What is required
A word-for-word copy of every entry below is required; the images do not belong in it.

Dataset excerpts
***

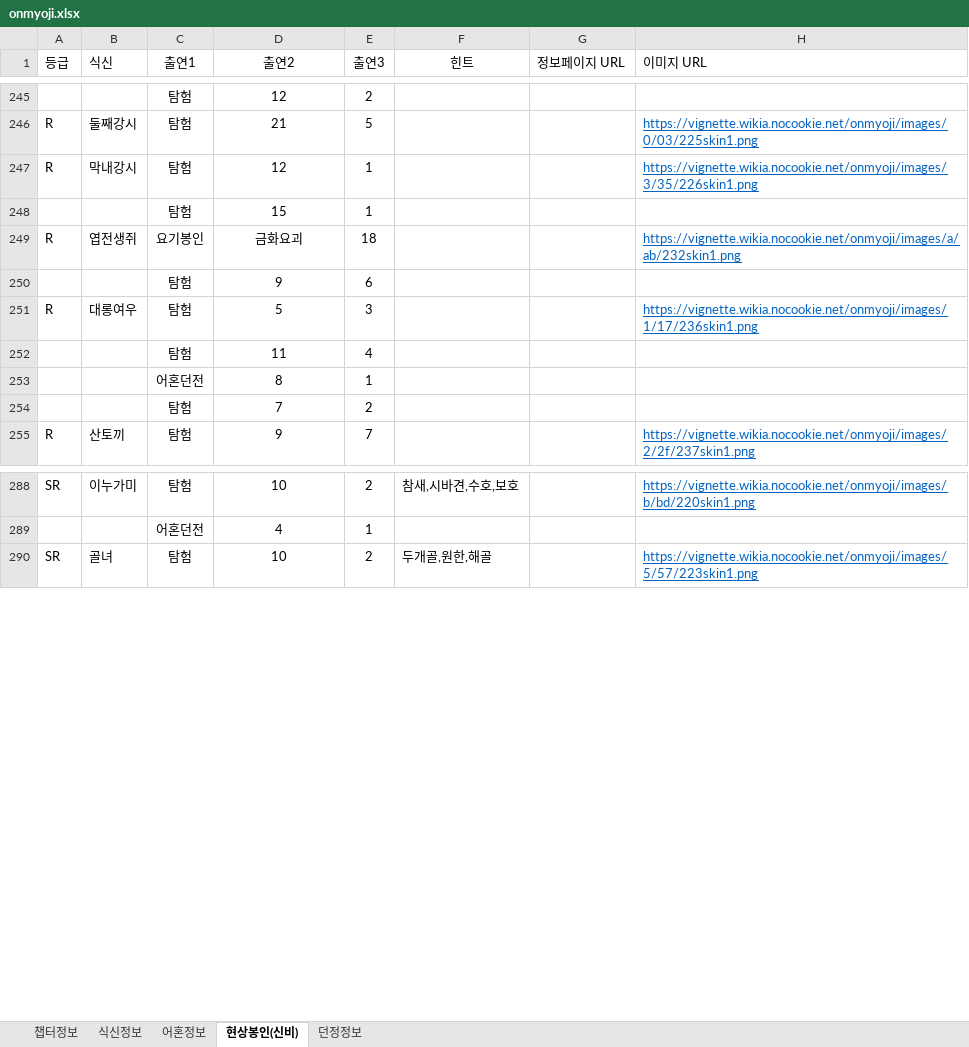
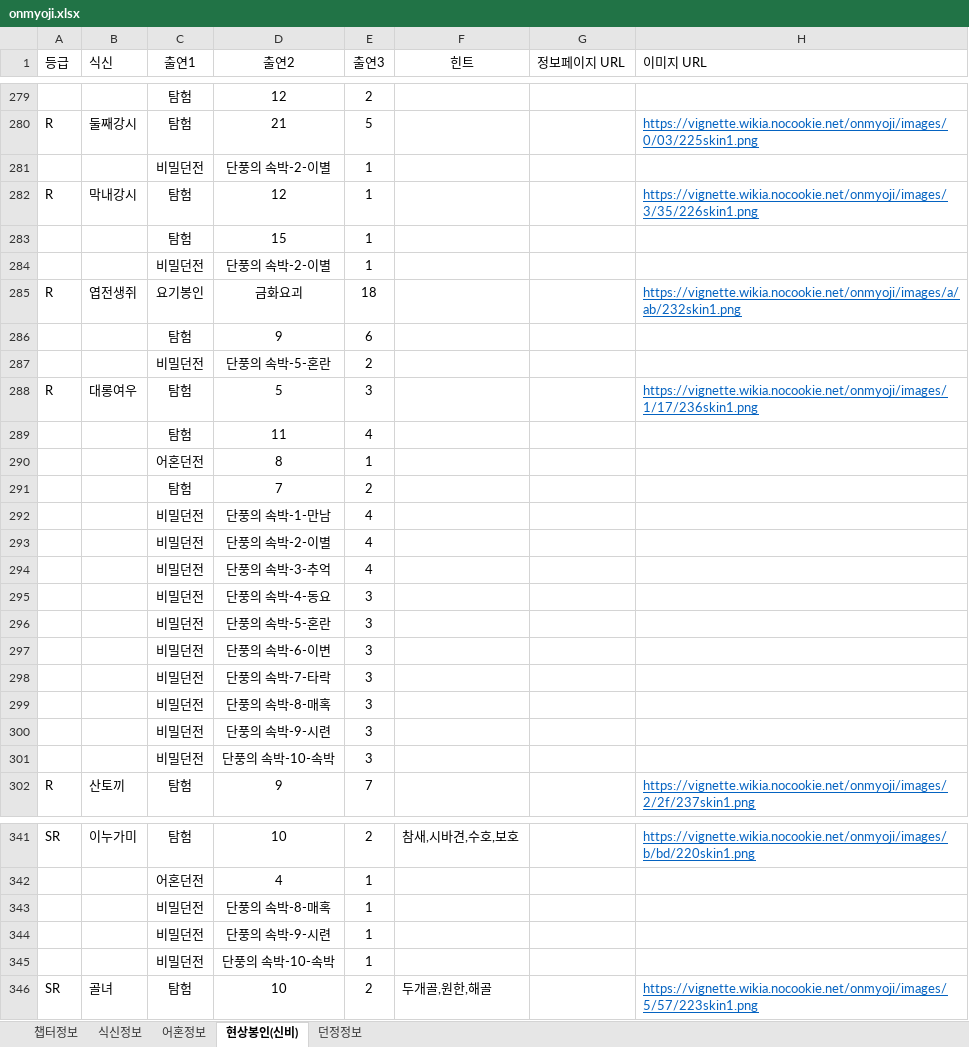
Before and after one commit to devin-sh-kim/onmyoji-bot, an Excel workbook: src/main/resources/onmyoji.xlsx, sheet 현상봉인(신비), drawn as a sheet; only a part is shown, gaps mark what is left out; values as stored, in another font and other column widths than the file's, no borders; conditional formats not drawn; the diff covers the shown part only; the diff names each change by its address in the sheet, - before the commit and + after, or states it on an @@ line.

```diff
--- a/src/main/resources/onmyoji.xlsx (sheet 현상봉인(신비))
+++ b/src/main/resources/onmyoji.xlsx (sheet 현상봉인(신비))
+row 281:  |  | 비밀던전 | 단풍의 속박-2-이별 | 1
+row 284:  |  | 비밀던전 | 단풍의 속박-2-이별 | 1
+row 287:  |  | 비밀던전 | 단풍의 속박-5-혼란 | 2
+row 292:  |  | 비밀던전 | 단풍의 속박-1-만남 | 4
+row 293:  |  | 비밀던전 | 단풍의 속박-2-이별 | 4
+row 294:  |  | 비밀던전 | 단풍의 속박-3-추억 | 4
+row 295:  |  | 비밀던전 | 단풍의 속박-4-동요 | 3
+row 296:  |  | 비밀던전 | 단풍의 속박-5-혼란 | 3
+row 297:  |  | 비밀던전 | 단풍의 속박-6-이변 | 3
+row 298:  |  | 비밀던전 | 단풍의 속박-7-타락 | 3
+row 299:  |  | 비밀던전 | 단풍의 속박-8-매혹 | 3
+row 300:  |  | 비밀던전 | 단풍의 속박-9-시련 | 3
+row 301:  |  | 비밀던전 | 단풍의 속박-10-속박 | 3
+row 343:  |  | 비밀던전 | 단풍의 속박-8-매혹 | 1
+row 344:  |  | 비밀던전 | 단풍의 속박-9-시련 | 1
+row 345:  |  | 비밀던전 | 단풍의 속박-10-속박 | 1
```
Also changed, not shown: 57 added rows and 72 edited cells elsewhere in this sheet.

***

Expected output
Before and after one commit to devin-sh-kim/onmyoji-bot, an Excel workbook: src/main/resources/onmyoji.xlsx, sheet 현상봉인(신비), drawn as a sheet; only a part is shown, gaps mark what is left out; values as stored, in another font and other column widths than the file's, no borders; conditional formats not drawn; the diff covers the shown part only; the diff names each change by its address in the sheet, - before the commit and + after, or states it on an @@ line.

```diff
--- a/src/main/resources/onmyoji.xlsx (sheet 현상봉인(신비))
+++ b/src/main/resources/onmyoji.xlsx (sheet 현상봉인(신비))
+row 281:  |  | 비밀던전 | 단풍의 속박-2-이별 | 1
+row 284:  |  | 비밀던전 | 단풍의 속박-2-이별 | 1
+row 287:  |  | 비밀던전 | 단풍의 속박-5-혼란 | 2
+row 292:  |  | 비밀던전 | 단풍의 속박-1-만남 | 4
+row 293:  |  | 비밀던전 | 단풍의 속박-2-이별 | 4
+row 294:  |  | 비밀던전 | 단풍의 속박-3-추억 | 4
+row 295:  |  | 비밀던전 | 단풍의 속박-4-동요 | 3
+row 296:  |  | 비밀던전 | 단풍의 속박-5-혼란 | 3
+row 297:  |  | 비밀던전 | 단풍의 속박-6-이변 | 3
+row 298:  |  | 비밀던전 | 단풍의 속박-7-타락 | 3
+row 299:  |  | 비밀던전 | 단풍의 속박-8-매혹 | 3
+row 300:  |  | 비밀던전 | 단풍의 속박-9-시련 | 3
+row 301:  |  | 비밀던전 | 단풍의 속박-10-속박 | 3
+row 343:  |  | 비밀던전 | 단풍의 속박-8-매혹 | 1
+row 344:  |  | 비밀던전 | 단풍의 속박-9-시련 | 1
+row 345:  |  | 비밀던전 | 단풍의 속박-10-속박 | 1
```
Also changed, not shown: 57 added rows and 72 edited cells elsewhere in this sheet.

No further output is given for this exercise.